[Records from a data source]
-- Opening Marker --

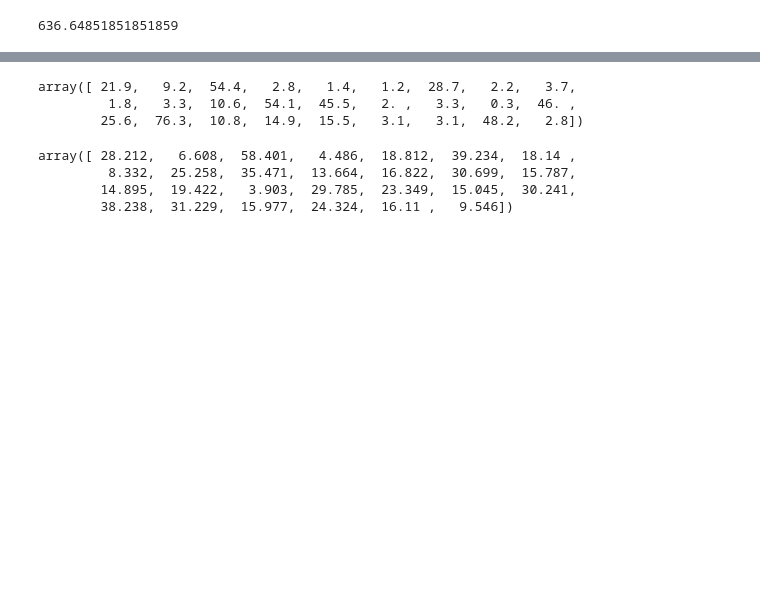
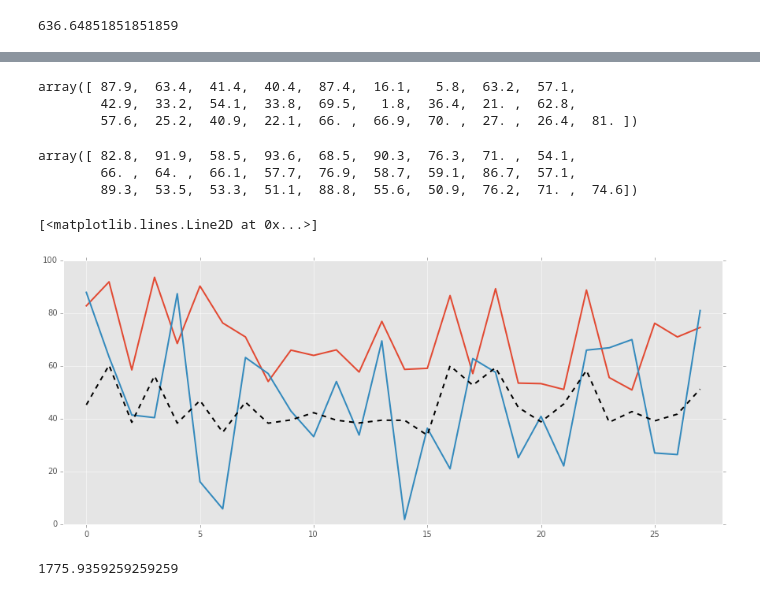
Before and after one commit to shime-saba/moba_balance_prediction, a Jupyter notebook: notebooks/model_building.ipynb, the cells around one changed output, grey strips where cells are left out. Saved outputs shown, nothing was run; the diff lists cells and outputs as text; code cells hidden in the pictures; blank space fills up the shorter version.

Commit message:
added add_model_features.py, and many lines of testing to model_building notebook

```diff
--- a/notebooks/model_building.ipynb
+++ b/notebooks/model_building.ipynb
@@ -14,3 +24,8 @@ with open('../data/all_patch_draft_dfs.pkl') as f:
+# %%
+for key, df in patch_draft_dfs.iteritems():
+    df = df.copy()
+    patch_draft_dfs[key] = add_features(df)
+full_df = pd.concat(patch_draft_dfs, keys=None)
 # %%
 df_684 = patch_draft_dfs['6.84']
 # %%
@@ -230,0 +321,11 @@ min_mse
+# %%
+full_50_old_pbr = full_df[full_df['prev_patch_pb%'] > 50]
+df_test = full_50_old_pbr.copy()
+df_test.drop(['hero', 'patch', 'text', 'text_no_abi', 'predictions', 'ratios', 'pick%',
+              'ban%', 'times_pb', 'prev_patch_allies', 'prev_patch_counters', 'avg_pred'], axis=1, inplace=True)
+df_test['prev_patch_pb%'].fillna(0, inplace=True)
+df_test['prev_patch_winrate'].fillna(0, inplace=True)
+target = df_test.pop('pb%').values
+X = df_test.values
+X_train, X_test, y_train, y_test, prev_train, prev_test = train_test_split(X, target, df_test['prev_patch_pb%'].values, random_state=0)
+mean_squared_error(y_test, prev_test)
@@ -230,0 +334,4 @@ min_mse
+# %%
+rf = RandomForestRegressor(n_estimators=100, n_jobs=-1, random_state=0)
+rf.fit(X_train, y_train)
+mean_squared_error(y_test, rf.predict(X_test))
@@ -230,0 +360,4 @@ min_mse
+# %%
+rf = RandomForestRegressor(n_estimators=100, max_depth=3, min_samples_split=1, min_samples_leaf=10, max_features=10, bootstrap=False, random_state=0, n_jobs=-1)
+rf.fit(X_train, y_train)
+mean_squared_error(y_test, rf.predict(X_test))
@@ -231,13 +376,34 @@ min_mse
 # %%
 y_test
 # %% [output]
-array([ 21.9,   9.2,  54.4,   2.8,   1.4,   1.2,  28.7,   2.2,   3.7,
-         1.8,   3.3,  10.6,  54.1,  45.5,   2. ,   3.3,   0.3,  46. ,
-        25.6,  76.3,  10.8,  14.9,  15.5,   3.1,   3.1,  48.2,   2.8])
+array([ 87.9,  63.4,  41.4,  40.4,  87.4,  16.1,   5.8,  63.2,  57.1,
+        42.9,  33.2,  54.1,  33.8,  69.5,   1.8,  36.4,  21. ,  62.8,
+        57.6,  25.2,  40.9,  22.1,  66. ,  66.9,  70. ,  27. ,  26.4,  81. ])
-# %%
-rf.predict(X_test)
-# %% [output]
-array([ 28.212,   6.608,  58.401,   4.486,  18.812,  39.234,  18.14 ,
-         8.332,  25.258,  35.471,  13.664,  16.822,  30.699,  15.787,
-        14.895,  19.422,   3.903,  29.785,  23.349,  15.045,  30.241,
-        38.238,  31.229,  15.977,  24.324,  16.11 ,   9.546])
+# %%
+prev_test
+# %% [output]
+array([ 82.8,  91.9,  58.5,  93.6,  68.5,  90.3,  76.3,  71. ,  54.1,
+        66. ,  64. ,  66.1,  57.7,  76.9,  58.7,  59.1,  86.7,  57.1,
+        89.3,  53.5,  53.3,  51.1,  88.8,  55.6,  50.9,  76.2,  71. ,  74.6])
+# %%
+plt.figure(figsize=(15, 6))
+plt.xlim(-1, len(prev_test))
+plt.plot(range(len(prev_test)), prev_test, linewidth=2)
+plt.plot(range(len(prev_test)), y_test, linewidth=2)
+plt.plot(range(len(prev_test)), rf.predict(X_test), '--', linewidth=2, color='black')
+# %% [output]
+[<matplotlib.lines.Line2D at 0x...>]
+[figure, added]
+# %%
+full_50_pbr = full_df[full_df['pb%'] > 50]
+df_test = full_50_pbr.copy()
+df_test.drop(['hero', 'patch', 'text', 'text_no_abi', 'predictions', 'ratios', 'pick%',
+              'ban%', 'times_pb', 'prev_patch_allies', 'prev_patch_counters', 'avg_pred'], axis=1, inplace=True)
+df_test['prev_patch_pb%'].fillna(0, inplace=True)
+df_test['prev_patch_winrate'].fillna(0, inplace=True)
+target = df_test.pop('pb%').values
+X = df_test.values
+X_train, X_test, y_train, y_test, prev_train, prev_test = train_test_split(X, target, df_test['prev_patch_pb%'].values, random_state=0)
+mean_squared_error(y_test, prev_test)
+# %% [output]
+1775.9359259259259
```
Also changed, not shown: parts of 61 cells of this notebook, 11 other files.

-- Closing Marker --

■ **WHAT IS EXPECTED**
All records above are to be output verbatim, with their pictures omitted.

■ **ANSWER FOR THIS EXERCISE**
Before and after one commit to shime-saba/moba_balance_prediction, a Jupyter notebook: notebooks/model_building.ipynb, the cells around one changed output, grey strips where cells are left out. Saved outputs shown, nothing was run; the diff lists cells and outputs as text; code cells hidden in the pictures; blank space fills up the shorter version.

Commit message:
added add_model_features.py, and many lines of testing to model_building notebook

```diff
--- a/notebooks/model_building.ipynb
+++ b/notebooks/model_building.ipynb
@@ -14,3 +24,8 @@ with open('../data/all_patch_draft_dfs.pkl') as f:
+# %%
+for key, df in patch_draft_dfs.iteritems():
+    df = df.copy()
+    patch_draft_dfs[key] = add_features(df)
+full_df = pd.concat(patch_draft_dfs, keys=None)
 # %%
 df_684 = patch_draft_dfs['6.84']
 # %%
@@ -230,0 +321,11 @@ min_mse
+# %%
+full_50_old_pbr = full_df[full_df['prev_patch_pb%'] > 50]
+df_test = full_50_old_pbr.copy()
+df_test.drop(['hero', 'patch', 'text', 'text_no_abi', 'predictions', 'ratios', 'pick%',
+              'ban%', 'times_pb', 'prev_patch_allies', 'prev_patch_counters', 'avg_pred'], axis=1, inplace=True)
+df_test['prev_patch_pb%'].fillna(0, inplace=True)
+df_test['prev_patch_winrate'].fillna(0, inplace=True)
+target = df_test.pop('pb%').values
+X = df_test.values
+X_train, X_test, y_train, y_test, prev_train, prev_test = train_test_split(X, target, df_test['prev_patch_pb%'].values, random_state=0)
+mean_squared_error(y_test, prev_test)
@@ -230,0 +334,4 @@ min_mse
+# %%
+rf = RandomForestRegressor(n_estimators=100, n_jobs=-1, random_state=0)
+rf.fit(X_train, y_train)
+mean_squared_error(y_test, rf.predict(X_test))
@@ -230,0 +360,4 @@ min_mse
+# %%
+rf = RandomForestRegressor(n_estimators=100, max_depth=3, min_samples_split=1, min_samples_leaf=10, max_features=10, bootstrap=False, random_state=0, n_jobs=-1)
+rf.fit(X_train, y_train)
+mean_squared_error(y_test, rf.predict(X_test))
@@ -231,13 +376,34 @@ min_mse
 # %%
 y_test
 # %% [output]
-array([ 21.9,   9.2,  54.4,   2.8,   1.4,   1.2,  28.7,   2.2,   3.7,
-         1.8,   3.3,  10.6,  54.1,  45.5,   2. ,   3.3,   0.3,  46. ,
-        25.6,  76.3,  10.8,  14.9,  15.5,   3.1,   3.1,  48.2,   2.8])
+array([ 87.9,  63.4,  41.4,  40.4,  87.4,  16.1,   5.8,  63.2,  57.1,
+        42.9,  33.2,  54.1,  33.8,  69.5,   1.8,  36.4,  21. ,  62.8,
+        57.6,  25.2,  40.9,  22.1,  66. ,  66.9,  70. ,  27. ,  26.4,  81. ])
-# %%
-rf.predict(X_test)
-# %% [output]
-array([ 28.212,   6.608,  58.401,   4.486,  18.812,  39.234,  18.14 ,
-         8.332,  25.258,  35.471,  13.664,  16.822,  30.699,  15.787,
-        14.895,  19.422,   3.903,  29.785,  23.349,  15.045,  30.241,
-        38.238,  31.229,  15.977,  24.324,  16.11 ,   9.546])
+# %%
+prev_test
+# %% [output]
+array([ 82.8,  91.9,  58.5,  93.6,  68.5,  90.3,  76.3,  71. ,  54.1,
+        66. ,  64. ,  66.1,  57.7,  76.9,  58.7,  59.1,  86.7,  57.1,
+        89.3,  53.5,  53.3,  51.1,  88.8,  55.6,  50.9,  76.2,  71. ,  74.6])
+# %%
+plt.figure(figsize=(15, 6))
+plt.xlim(-1, len(prev_test))
+plt.plot(range(len(prev_test)), prev_test, linewidth=2)
+plt.plot(range(len(prev_test)), y_test, linewidth=2)
+plt.plot(range(len(prev_test)), rf.predict(X_test), '--', linewidth=2, color='black')
+# %% [output]
+[<matplotlib.lines.Line2D at 0x...>]
+[figure, added]
+# %%
+full_50_pbr = full_df[full_df['pb%'] > 50]
+df_test = full_50_pbr.copy()
+df_test.drop(['hero', 'patch', 'text', 'text_no_abi', 'predictions', 'ratios', 'pick%',
+              'ban%', 'times_pb', 'prev_patch_allies', 'prev_patch_counters', 'avg_pred'], axis=1, inplace=True)
+df_test['prev_patch_pb%'].fillna(0, inplace=True)
+df_test['prev_patch_winrate'].fillna(0, inplace=True)
+target = df_test.pop('pb%').values
+X = df_test.values
+X_train, X_test, y_train, y_test, prev_train, prev_test = train_test_split(X, target, df_test['prev_patch_pb%'].values, random_state=0)
+mean_squared_error(y_test, prev_test)
+# %% [output]
+1775.9359259259259
```
Also changed, not shown: parts of 61 cells of this notebook, 11 other files.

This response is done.